Search the data for the word "shown". Reproduce every line where it is found.

[Data to examine Boundary: Start]

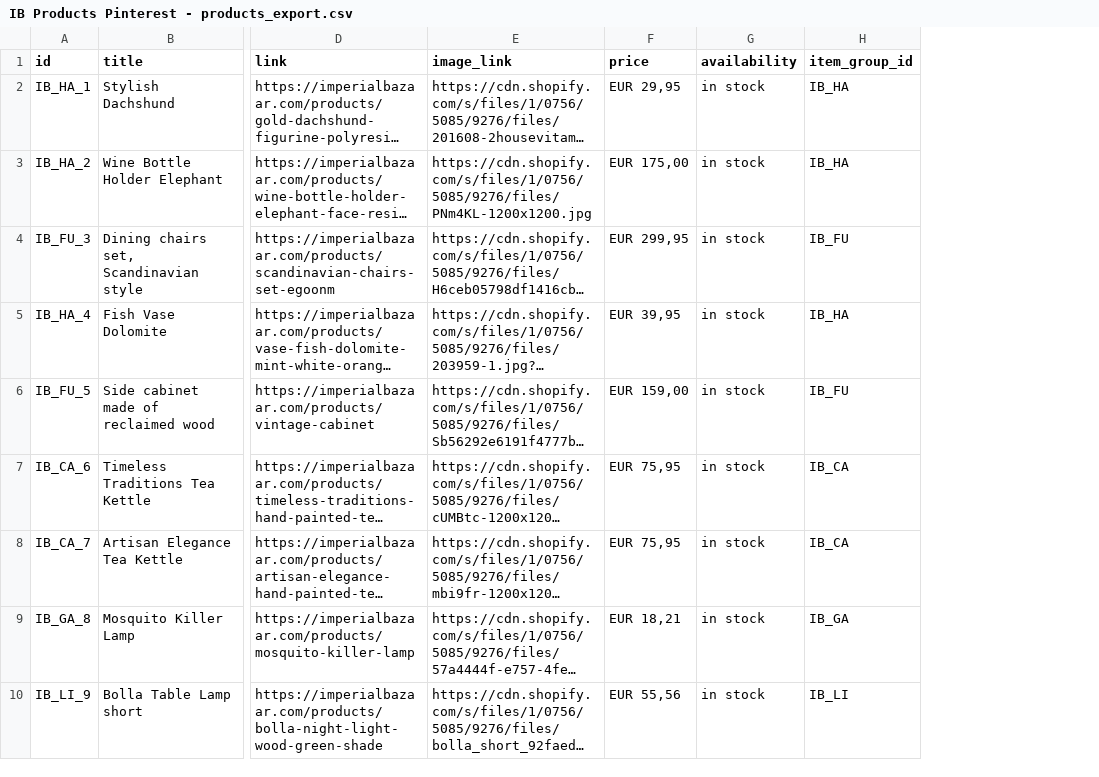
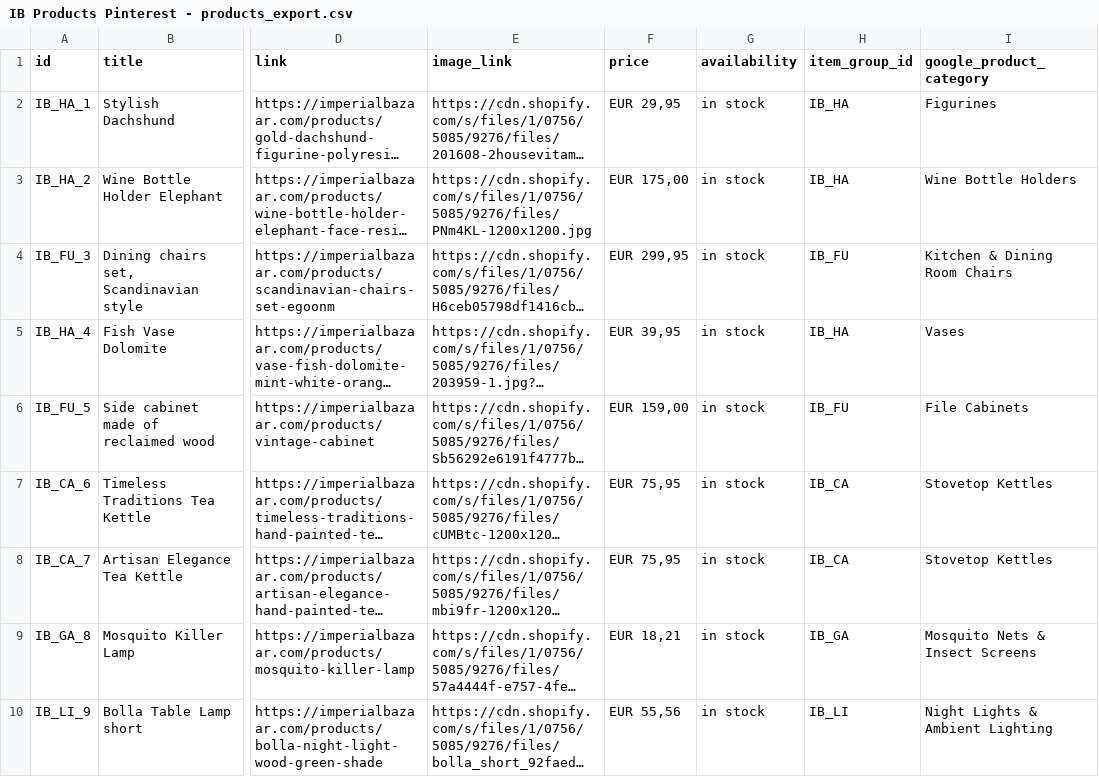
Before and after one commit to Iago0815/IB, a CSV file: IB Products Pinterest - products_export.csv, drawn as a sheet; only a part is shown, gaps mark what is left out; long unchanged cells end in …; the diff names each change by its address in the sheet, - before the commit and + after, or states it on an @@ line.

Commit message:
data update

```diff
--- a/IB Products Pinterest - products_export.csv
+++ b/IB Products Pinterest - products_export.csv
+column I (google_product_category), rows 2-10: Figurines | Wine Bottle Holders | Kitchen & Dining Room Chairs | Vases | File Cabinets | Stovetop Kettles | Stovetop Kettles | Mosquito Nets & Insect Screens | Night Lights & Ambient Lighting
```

[Data to examine Boundary: End]
[Data to examine Boundary: Start]

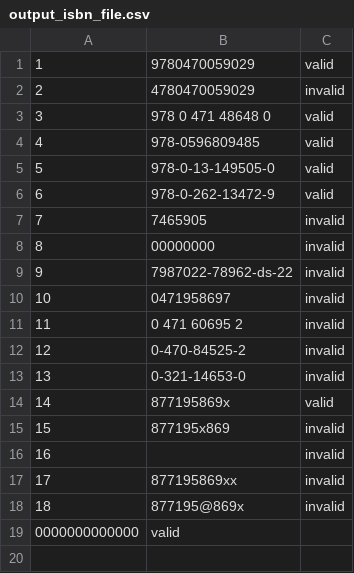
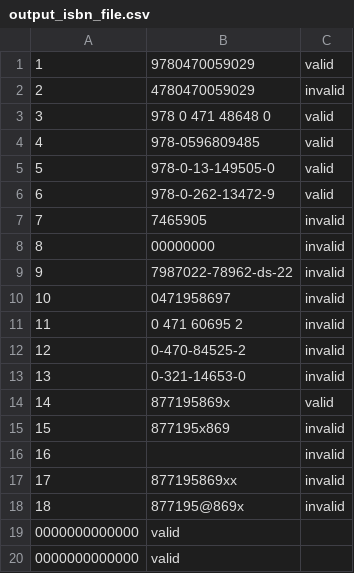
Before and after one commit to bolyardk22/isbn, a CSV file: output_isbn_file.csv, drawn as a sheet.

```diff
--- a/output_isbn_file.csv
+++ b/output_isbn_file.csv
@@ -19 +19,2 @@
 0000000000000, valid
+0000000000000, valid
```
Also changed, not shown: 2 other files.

[Data to examine Boundary: End]

Written solution:
Before and after one commit to Iago0815/IB, a CSV file: IB Products Pinterest - products_export.csv, drawn as a sheet; only a part is shown, gaps mark what is left out; long unchanged cells end in …; the diff names each change by its address in the sheet, - before the commit and + after, or states it on an @@ line.
Also changed, not shown: 2 other files.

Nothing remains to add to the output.